◆ **Task objective**
Tell me, please, how many lines in the records below include the word "grid". Give no more than the number.

◆ **Data section**
"""

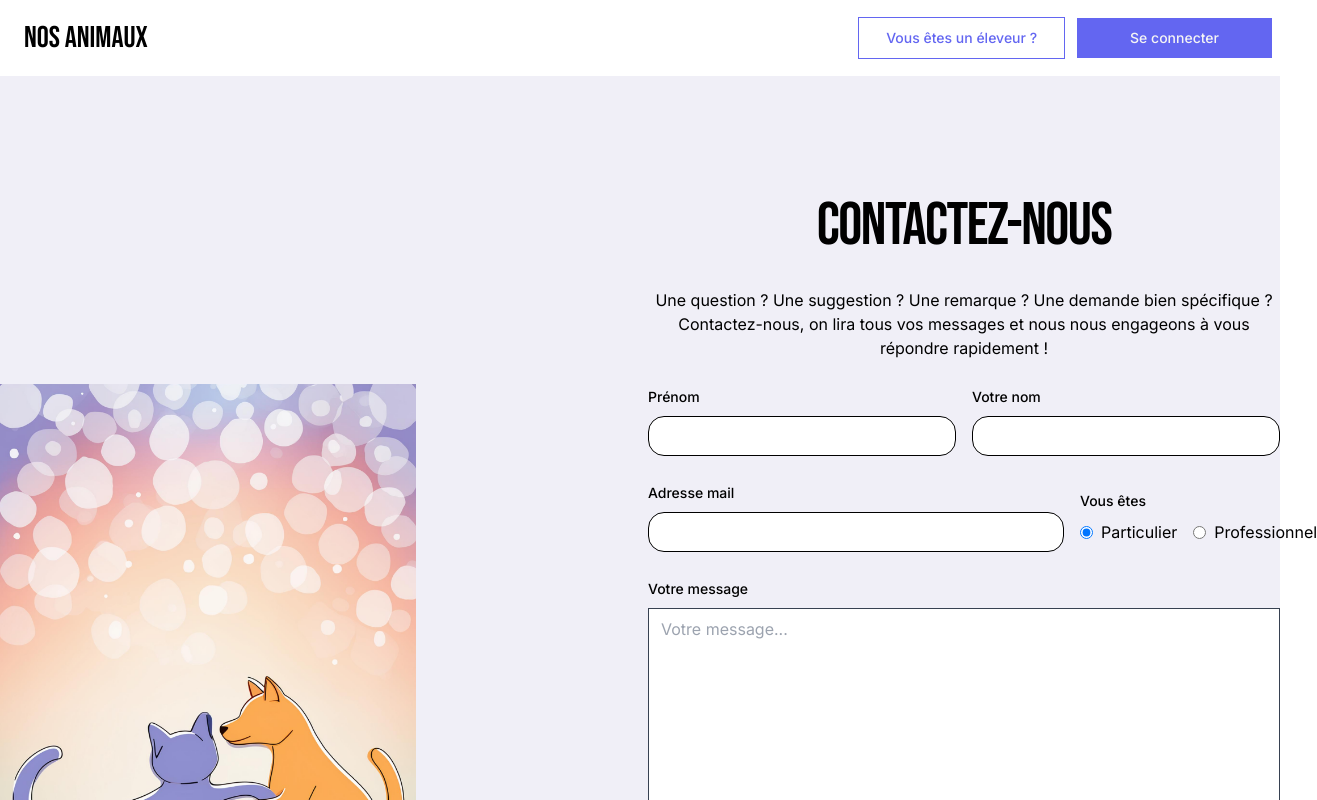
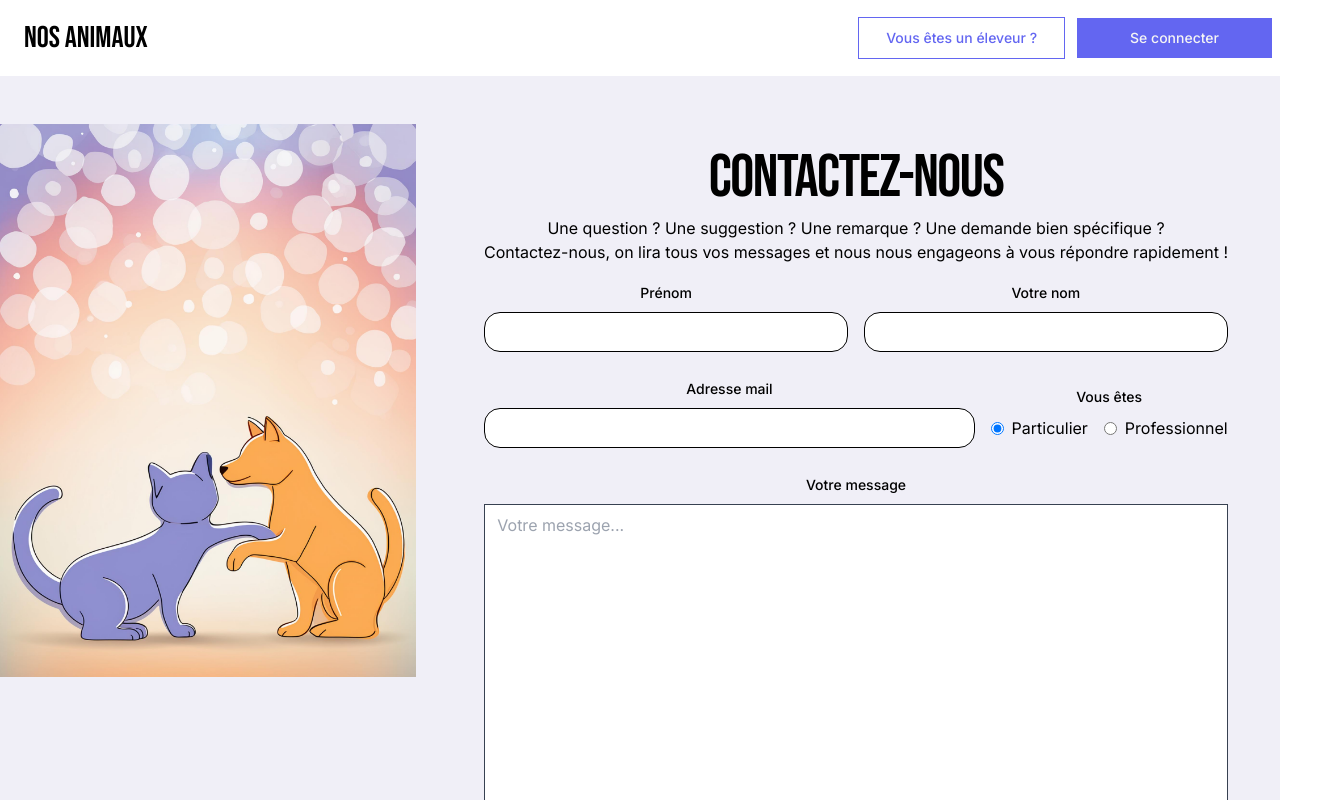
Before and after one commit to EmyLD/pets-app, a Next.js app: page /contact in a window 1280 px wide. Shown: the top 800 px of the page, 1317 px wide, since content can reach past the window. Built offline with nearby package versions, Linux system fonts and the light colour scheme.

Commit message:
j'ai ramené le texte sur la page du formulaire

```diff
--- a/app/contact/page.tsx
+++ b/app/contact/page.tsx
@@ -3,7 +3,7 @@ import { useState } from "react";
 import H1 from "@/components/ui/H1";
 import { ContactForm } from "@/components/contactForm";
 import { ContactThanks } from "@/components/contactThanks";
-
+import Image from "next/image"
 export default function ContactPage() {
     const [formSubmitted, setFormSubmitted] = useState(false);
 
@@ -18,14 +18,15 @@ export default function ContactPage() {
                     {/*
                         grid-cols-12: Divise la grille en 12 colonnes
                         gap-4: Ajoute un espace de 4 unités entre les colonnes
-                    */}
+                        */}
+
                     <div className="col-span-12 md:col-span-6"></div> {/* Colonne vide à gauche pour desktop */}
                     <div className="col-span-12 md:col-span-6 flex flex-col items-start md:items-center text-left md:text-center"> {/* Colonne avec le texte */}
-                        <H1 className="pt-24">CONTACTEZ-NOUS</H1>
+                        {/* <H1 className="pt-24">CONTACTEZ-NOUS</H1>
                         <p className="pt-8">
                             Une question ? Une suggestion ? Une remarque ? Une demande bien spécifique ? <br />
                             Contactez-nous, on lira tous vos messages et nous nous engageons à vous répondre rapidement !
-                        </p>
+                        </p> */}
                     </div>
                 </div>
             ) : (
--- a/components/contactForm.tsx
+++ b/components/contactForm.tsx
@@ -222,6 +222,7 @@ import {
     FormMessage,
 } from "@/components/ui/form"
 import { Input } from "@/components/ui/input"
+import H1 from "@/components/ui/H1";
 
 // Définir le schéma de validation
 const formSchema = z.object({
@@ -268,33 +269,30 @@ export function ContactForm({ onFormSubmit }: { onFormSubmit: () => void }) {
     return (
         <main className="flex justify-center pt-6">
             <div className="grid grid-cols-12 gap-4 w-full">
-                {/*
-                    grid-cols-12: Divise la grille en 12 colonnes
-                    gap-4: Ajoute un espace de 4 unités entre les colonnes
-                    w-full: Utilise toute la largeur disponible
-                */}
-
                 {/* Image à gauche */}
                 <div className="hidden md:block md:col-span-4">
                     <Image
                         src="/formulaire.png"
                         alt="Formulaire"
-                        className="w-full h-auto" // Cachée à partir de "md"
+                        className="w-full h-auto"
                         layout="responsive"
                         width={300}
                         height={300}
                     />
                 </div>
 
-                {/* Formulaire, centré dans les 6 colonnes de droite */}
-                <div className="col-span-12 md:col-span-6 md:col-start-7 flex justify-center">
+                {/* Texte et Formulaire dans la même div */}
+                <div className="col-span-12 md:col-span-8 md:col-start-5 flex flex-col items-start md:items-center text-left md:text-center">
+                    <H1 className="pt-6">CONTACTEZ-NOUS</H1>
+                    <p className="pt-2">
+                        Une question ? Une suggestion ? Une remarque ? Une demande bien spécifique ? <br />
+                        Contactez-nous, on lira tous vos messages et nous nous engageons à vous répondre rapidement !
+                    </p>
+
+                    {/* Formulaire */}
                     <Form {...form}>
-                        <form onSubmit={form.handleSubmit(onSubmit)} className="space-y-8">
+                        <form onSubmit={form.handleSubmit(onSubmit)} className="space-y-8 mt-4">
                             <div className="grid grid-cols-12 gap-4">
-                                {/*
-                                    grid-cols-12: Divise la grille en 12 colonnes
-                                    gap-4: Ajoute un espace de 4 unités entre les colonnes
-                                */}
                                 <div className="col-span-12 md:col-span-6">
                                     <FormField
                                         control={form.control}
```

"""

◆ **Output for this task**
5